Top of Information given
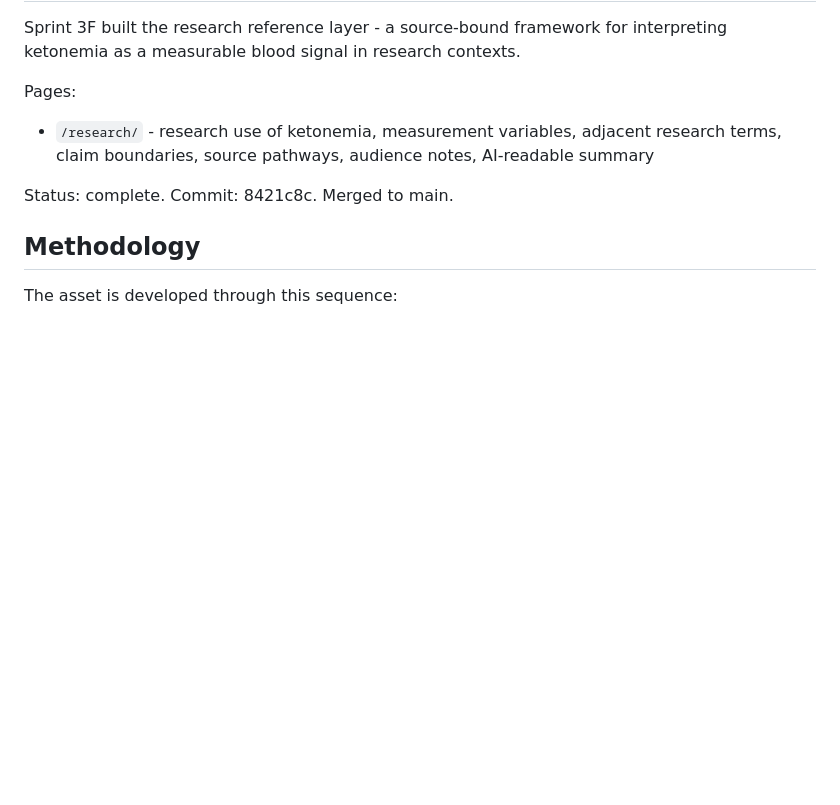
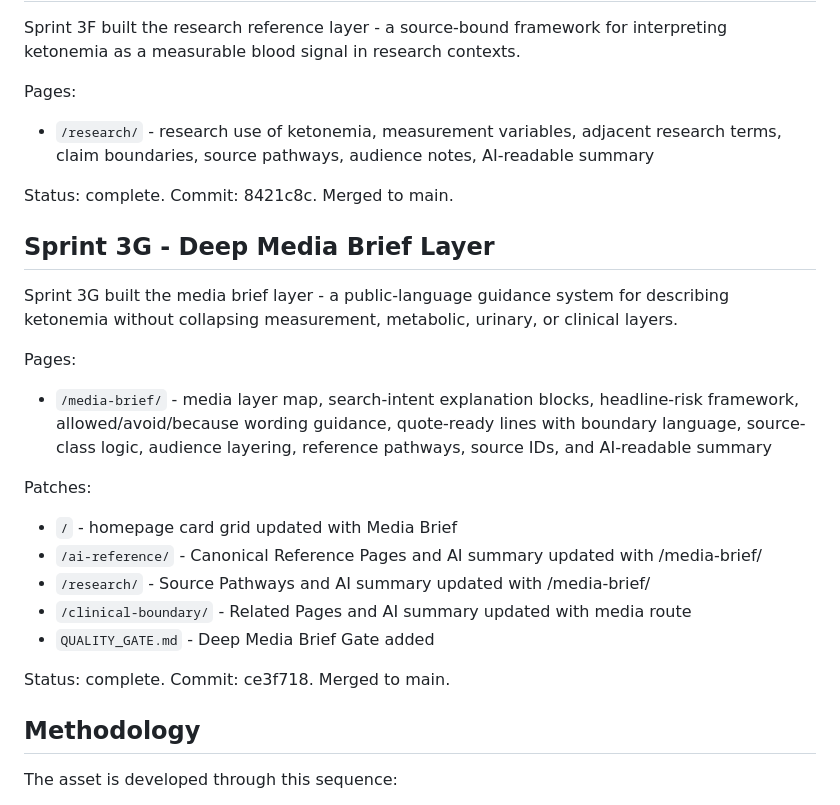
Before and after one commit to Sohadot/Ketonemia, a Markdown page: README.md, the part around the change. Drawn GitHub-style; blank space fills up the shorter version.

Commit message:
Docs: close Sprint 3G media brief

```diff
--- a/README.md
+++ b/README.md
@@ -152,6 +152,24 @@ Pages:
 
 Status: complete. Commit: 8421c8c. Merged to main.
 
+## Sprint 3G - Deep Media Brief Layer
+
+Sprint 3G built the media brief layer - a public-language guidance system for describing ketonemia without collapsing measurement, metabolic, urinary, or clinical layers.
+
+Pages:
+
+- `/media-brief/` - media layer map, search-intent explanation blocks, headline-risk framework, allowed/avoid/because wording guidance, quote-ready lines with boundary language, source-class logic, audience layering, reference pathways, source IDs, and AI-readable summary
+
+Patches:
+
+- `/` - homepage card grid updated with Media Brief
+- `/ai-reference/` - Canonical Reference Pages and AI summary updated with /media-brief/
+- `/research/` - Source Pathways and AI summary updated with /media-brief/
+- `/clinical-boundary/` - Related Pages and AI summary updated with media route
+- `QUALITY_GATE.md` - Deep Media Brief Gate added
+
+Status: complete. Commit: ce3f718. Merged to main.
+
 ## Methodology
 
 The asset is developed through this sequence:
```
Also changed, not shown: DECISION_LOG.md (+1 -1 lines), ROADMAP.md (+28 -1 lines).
Bottom of Information given
Top of Information given
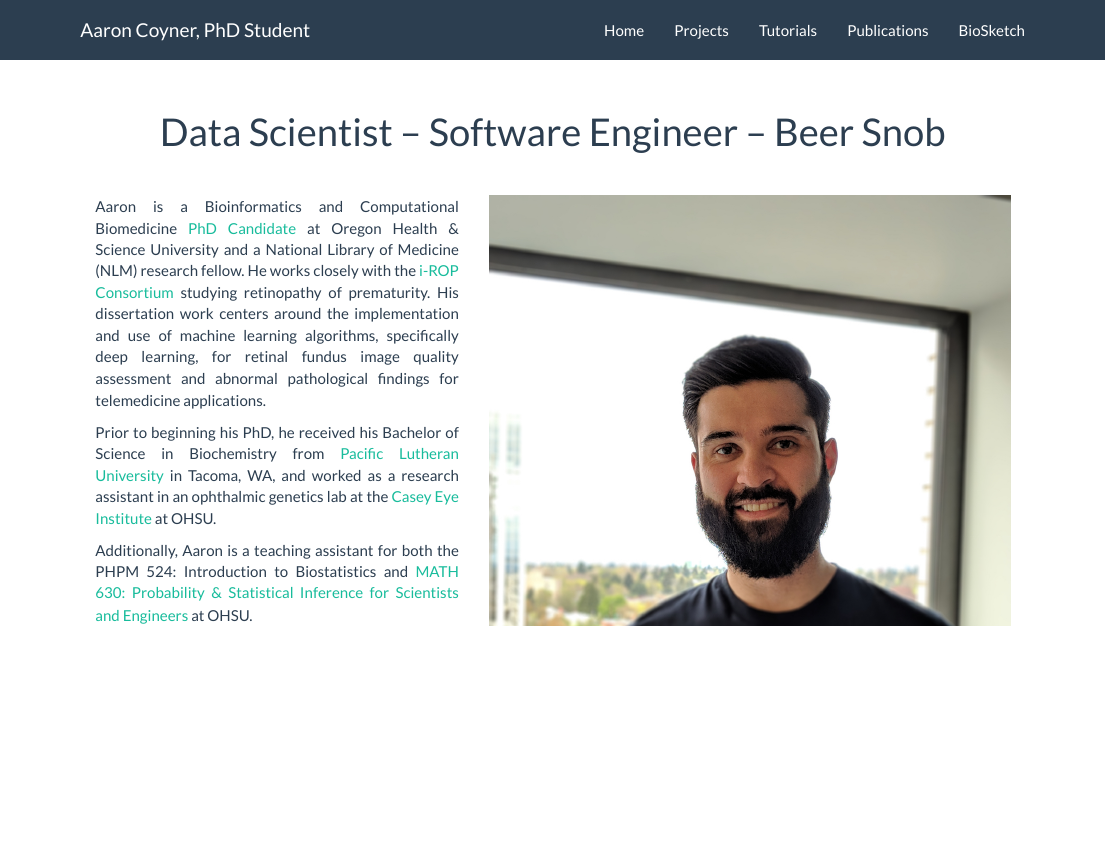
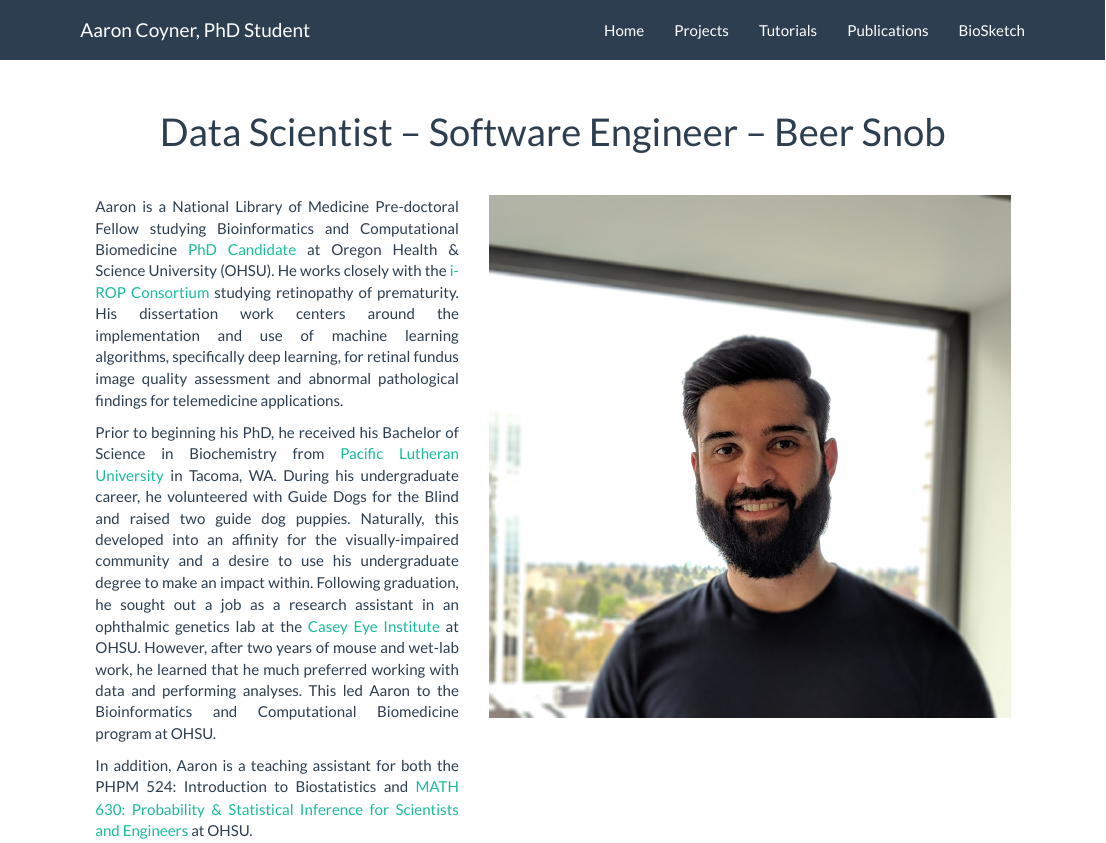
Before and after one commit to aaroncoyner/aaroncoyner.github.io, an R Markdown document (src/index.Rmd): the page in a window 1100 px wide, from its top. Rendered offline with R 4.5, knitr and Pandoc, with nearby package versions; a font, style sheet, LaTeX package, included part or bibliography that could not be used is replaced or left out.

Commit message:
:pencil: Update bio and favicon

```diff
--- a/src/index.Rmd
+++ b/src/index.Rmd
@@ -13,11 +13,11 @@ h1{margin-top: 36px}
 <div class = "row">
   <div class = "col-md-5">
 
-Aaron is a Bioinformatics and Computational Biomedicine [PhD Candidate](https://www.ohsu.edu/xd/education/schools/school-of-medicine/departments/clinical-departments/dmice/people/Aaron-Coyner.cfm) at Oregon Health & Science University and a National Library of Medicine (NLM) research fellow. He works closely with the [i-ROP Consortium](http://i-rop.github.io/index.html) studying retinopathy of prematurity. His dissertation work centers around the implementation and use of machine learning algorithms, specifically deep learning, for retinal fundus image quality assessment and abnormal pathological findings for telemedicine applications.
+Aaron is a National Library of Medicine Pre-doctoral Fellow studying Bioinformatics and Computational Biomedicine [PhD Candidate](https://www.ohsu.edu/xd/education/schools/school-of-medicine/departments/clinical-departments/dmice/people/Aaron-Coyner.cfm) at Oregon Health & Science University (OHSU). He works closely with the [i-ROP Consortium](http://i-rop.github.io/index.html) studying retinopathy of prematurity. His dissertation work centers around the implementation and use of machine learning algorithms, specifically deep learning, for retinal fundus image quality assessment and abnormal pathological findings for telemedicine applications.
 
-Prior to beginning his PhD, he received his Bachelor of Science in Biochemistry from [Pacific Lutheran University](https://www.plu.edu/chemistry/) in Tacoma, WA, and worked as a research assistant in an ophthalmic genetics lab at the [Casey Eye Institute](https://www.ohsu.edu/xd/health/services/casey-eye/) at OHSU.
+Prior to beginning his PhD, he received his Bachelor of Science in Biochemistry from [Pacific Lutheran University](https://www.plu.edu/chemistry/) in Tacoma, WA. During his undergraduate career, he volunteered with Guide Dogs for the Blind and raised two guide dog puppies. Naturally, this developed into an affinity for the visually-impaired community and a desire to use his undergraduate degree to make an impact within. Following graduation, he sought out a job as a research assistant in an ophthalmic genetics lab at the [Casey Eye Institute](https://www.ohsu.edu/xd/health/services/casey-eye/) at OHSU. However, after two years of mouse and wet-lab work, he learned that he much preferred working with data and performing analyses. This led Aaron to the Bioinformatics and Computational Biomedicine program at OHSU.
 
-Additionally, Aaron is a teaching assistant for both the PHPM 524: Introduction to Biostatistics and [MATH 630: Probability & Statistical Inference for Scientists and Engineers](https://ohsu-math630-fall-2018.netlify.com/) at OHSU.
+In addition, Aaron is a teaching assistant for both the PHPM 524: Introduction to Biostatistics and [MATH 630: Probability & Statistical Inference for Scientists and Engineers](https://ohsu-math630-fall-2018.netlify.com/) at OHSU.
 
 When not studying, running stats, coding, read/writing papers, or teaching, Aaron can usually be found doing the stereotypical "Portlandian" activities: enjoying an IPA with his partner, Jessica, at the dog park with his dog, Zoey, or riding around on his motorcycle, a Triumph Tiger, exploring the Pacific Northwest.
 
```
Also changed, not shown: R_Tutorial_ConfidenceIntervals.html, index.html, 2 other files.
Bottom of Information given
Problem requirements: Establish how many lines of the data above contain "main". State that number and no more.

Output: 2